[Opening Records for processing section]

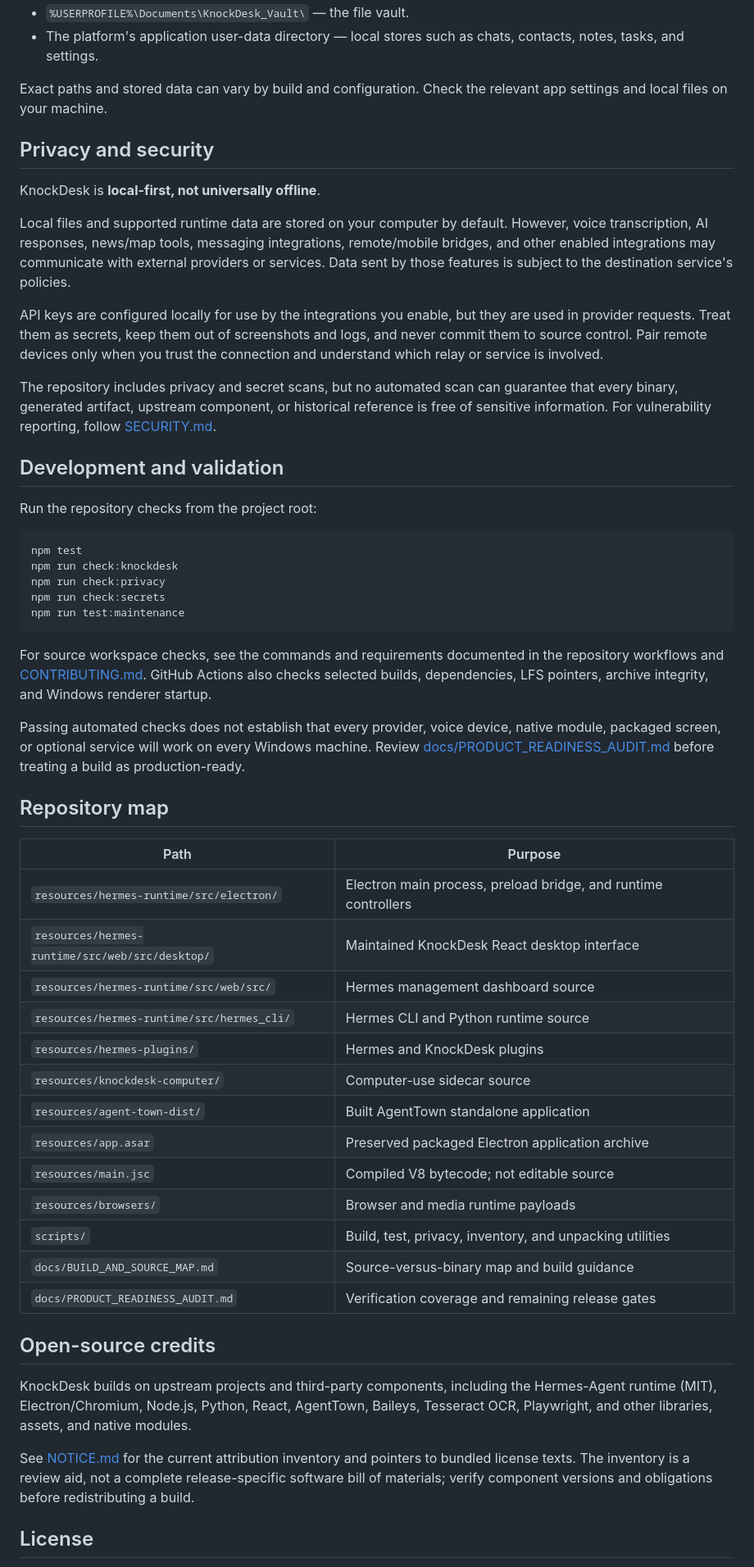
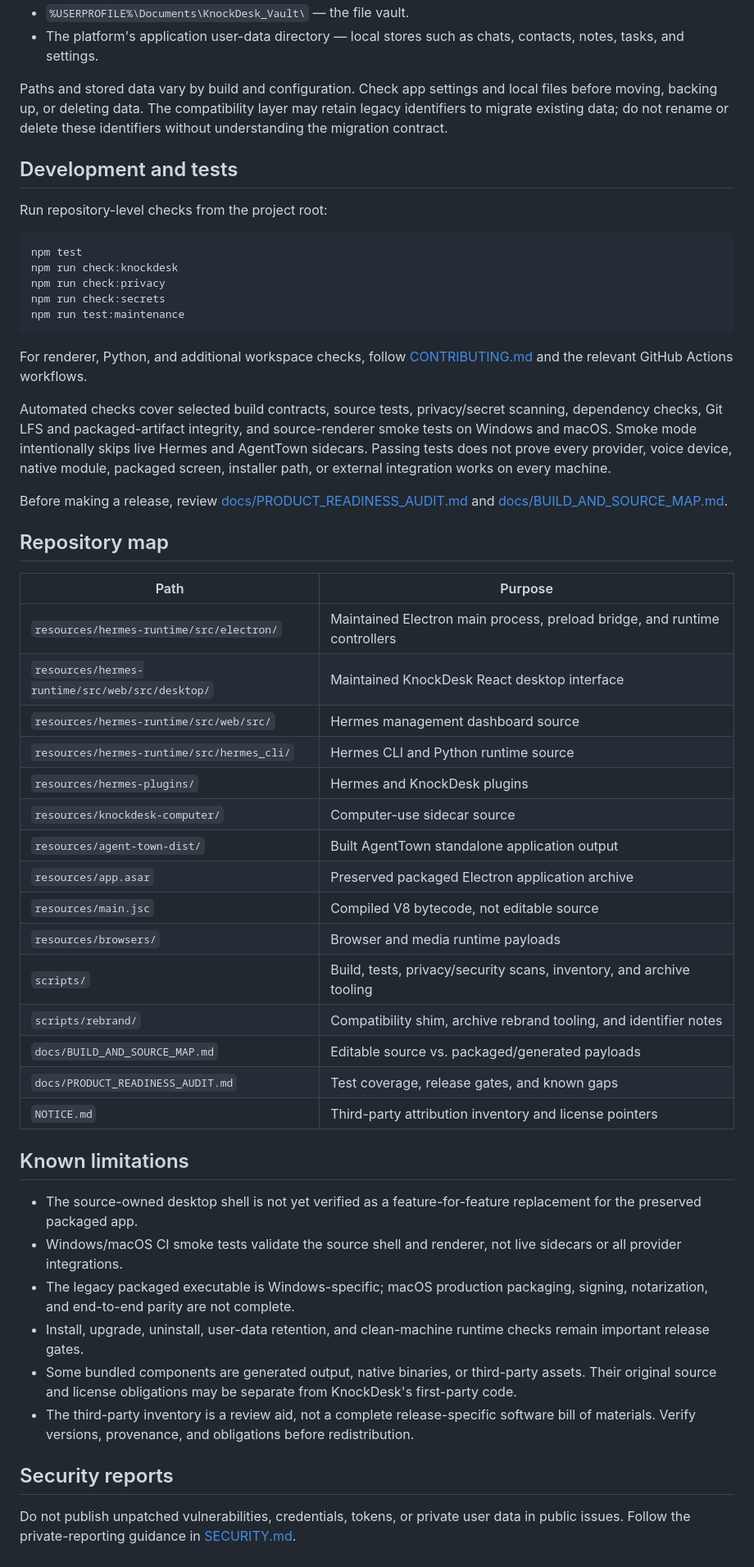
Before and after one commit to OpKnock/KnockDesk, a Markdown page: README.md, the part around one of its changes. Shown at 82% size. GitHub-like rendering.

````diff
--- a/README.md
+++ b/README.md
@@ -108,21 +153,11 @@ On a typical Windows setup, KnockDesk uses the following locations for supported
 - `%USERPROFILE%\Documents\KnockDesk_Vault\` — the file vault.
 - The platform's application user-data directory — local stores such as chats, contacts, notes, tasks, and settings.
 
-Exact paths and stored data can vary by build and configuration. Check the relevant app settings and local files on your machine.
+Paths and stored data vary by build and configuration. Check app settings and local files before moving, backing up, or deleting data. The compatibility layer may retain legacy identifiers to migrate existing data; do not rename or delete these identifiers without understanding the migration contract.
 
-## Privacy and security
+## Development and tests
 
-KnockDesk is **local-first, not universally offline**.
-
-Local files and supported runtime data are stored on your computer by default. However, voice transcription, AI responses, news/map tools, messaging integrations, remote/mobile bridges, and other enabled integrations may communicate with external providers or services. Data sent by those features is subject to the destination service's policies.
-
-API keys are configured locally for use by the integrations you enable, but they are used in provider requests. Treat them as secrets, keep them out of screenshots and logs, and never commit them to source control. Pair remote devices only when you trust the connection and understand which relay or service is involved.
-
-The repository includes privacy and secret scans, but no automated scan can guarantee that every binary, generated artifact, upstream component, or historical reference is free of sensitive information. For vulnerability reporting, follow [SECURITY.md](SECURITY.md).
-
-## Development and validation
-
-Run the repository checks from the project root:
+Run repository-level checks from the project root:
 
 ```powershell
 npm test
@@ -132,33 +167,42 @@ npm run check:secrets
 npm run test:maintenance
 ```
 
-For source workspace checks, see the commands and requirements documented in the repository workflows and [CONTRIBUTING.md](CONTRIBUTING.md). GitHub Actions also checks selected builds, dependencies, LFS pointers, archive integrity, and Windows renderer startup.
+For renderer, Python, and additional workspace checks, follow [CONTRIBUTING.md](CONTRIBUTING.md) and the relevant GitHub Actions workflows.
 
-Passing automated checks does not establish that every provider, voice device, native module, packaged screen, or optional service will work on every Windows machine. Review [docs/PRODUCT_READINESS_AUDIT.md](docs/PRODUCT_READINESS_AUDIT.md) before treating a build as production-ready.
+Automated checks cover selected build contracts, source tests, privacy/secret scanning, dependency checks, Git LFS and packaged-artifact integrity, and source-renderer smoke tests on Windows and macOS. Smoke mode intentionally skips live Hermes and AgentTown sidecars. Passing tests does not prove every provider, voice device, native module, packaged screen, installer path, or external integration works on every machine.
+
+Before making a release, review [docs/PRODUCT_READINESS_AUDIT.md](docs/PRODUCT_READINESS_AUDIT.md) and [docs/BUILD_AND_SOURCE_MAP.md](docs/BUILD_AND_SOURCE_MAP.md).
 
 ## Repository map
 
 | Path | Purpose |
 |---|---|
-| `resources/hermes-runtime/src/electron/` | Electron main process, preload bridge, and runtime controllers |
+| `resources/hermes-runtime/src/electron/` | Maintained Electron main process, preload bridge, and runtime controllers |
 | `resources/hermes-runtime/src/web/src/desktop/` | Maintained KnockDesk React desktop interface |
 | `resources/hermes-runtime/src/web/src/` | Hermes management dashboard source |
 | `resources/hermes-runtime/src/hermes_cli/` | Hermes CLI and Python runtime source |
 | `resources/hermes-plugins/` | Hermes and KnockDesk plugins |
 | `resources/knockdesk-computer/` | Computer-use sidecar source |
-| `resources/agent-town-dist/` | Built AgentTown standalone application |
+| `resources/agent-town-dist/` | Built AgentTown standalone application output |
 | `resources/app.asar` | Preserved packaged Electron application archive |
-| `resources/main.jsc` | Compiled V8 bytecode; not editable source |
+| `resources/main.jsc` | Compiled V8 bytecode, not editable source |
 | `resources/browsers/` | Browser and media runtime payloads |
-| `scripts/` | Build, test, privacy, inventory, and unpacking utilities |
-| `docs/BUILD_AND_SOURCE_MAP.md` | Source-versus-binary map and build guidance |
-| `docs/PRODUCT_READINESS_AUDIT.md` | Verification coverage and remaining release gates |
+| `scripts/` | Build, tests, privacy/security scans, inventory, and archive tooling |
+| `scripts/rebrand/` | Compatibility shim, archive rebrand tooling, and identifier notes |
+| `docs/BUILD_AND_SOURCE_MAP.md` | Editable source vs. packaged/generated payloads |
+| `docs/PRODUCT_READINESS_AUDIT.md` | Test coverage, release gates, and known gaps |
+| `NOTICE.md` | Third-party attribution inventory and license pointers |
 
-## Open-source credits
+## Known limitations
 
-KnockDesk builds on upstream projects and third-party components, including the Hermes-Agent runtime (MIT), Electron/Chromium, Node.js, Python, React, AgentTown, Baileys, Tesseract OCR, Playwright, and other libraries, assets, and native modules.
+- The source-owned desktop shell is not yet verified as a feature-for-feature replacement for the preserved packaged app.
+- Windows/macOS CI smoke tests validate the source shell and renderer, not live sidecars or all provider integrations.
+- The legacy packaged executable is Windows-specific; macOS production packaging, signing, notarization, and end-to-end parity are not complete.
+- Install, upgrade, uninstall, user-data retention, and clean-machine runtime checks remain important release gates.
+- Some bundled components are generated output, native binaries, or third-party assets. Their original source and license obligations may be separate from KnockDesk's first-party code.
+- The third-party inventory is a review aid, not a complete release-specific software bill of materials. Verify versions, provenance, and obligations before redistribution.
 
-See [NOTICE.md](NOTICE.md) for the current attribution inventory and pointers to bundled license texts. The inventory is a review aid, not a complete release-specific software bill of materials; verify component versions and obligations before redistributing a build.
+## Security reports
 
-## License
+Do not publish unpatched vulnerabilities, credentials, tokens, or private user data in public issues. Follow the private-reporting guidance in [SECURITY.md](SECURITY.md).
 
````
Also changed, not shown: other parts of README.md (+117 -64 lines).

[Closing Records for processing section]
[Opening Records for processing section]

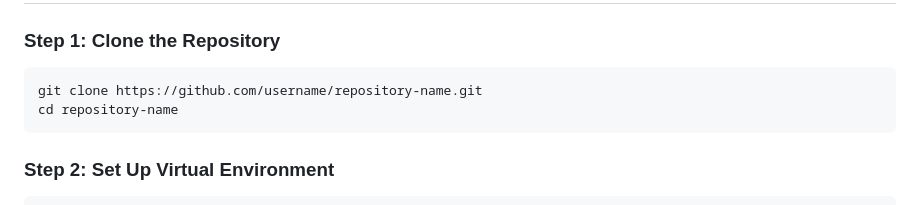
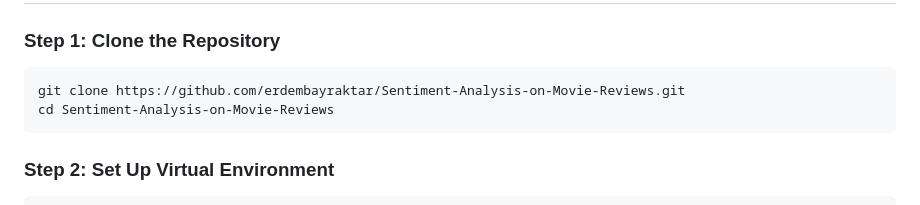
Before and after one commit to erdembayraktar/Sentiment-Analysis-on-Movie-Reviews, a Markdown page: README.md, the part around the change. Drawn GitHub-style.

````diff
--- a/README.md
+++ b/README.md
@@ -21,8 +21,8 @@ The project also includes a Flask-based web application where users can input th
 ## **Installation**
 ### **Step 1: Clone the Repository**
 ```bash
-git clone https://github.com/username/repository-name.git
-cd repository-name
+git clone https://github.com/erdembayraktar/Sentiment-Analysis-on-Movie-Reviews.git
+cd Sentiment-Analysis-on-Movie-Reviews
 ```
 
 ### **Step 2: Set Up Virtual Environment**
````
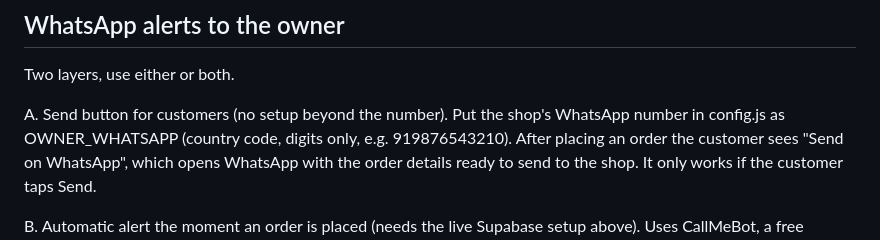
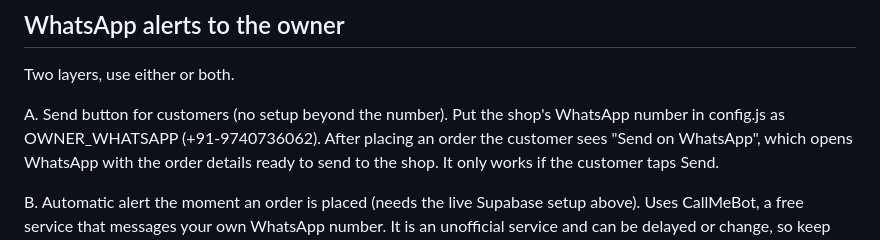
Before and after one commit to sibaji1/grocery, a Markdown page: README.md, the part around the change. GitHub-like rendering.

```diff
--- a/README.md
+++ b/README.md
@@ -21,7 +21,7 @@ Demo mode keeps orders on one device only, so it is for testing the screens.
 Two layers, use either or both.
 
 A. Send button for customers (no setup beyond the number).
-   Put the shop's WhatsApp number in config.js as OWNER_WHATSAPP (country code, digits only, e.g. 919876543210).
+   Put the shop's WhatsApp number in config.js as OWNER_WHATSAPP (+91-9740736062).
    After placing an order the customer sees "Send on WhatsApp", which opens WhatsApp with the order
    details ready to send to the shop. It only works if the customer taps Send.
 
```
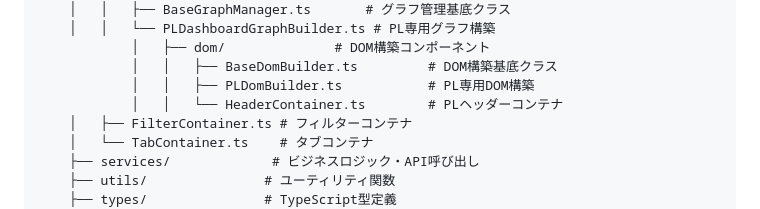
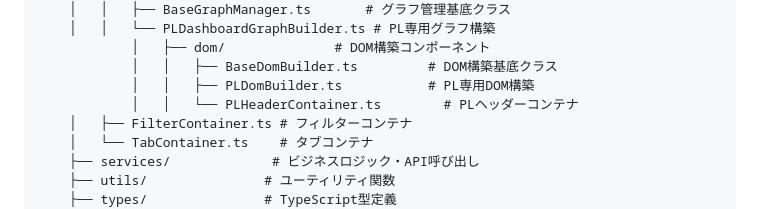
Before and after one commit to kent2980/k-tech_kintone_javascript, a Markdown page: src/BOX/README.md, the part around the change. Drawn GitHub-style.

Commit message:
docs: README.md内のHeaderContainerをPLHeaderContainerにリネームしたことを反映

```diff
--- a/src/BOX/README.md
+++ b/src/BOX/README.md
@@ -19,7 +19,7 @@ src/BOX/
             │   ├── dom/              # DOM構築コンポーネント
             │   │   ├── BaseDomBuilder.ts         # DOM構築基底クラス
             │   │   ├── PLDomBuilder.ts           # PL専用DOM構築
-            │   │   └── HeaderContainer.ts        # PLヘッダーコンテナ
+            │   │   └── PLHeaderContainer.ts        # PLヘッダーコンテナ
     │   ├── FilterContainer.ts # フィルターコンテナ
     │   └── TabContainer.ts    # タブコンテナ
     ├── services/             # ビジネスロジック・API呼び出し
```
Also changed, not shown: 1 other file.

[Closing Records for processing section]
[Opening Records for processing section]

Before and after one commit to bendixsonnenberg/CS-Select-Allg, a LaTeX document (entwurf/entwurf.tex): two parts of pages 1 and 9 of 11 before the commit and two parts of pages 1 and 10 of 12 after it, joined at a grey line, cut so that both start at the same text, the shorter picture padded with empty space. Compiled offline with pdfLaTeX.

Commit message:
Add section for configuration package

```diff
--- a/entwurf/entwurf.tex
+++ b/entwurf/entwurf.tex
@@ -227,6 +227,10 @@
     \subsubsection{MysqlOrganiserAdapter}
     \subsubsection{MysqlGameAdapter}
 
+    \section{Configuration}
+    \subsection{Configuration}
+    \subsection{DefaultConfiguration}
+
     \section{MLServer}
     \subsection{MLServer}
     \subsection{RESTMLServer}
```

[Closing Records for processing section]

Your reply must be one number, namely the count of lines above that hold the string "reporting".

Solution to this problem
2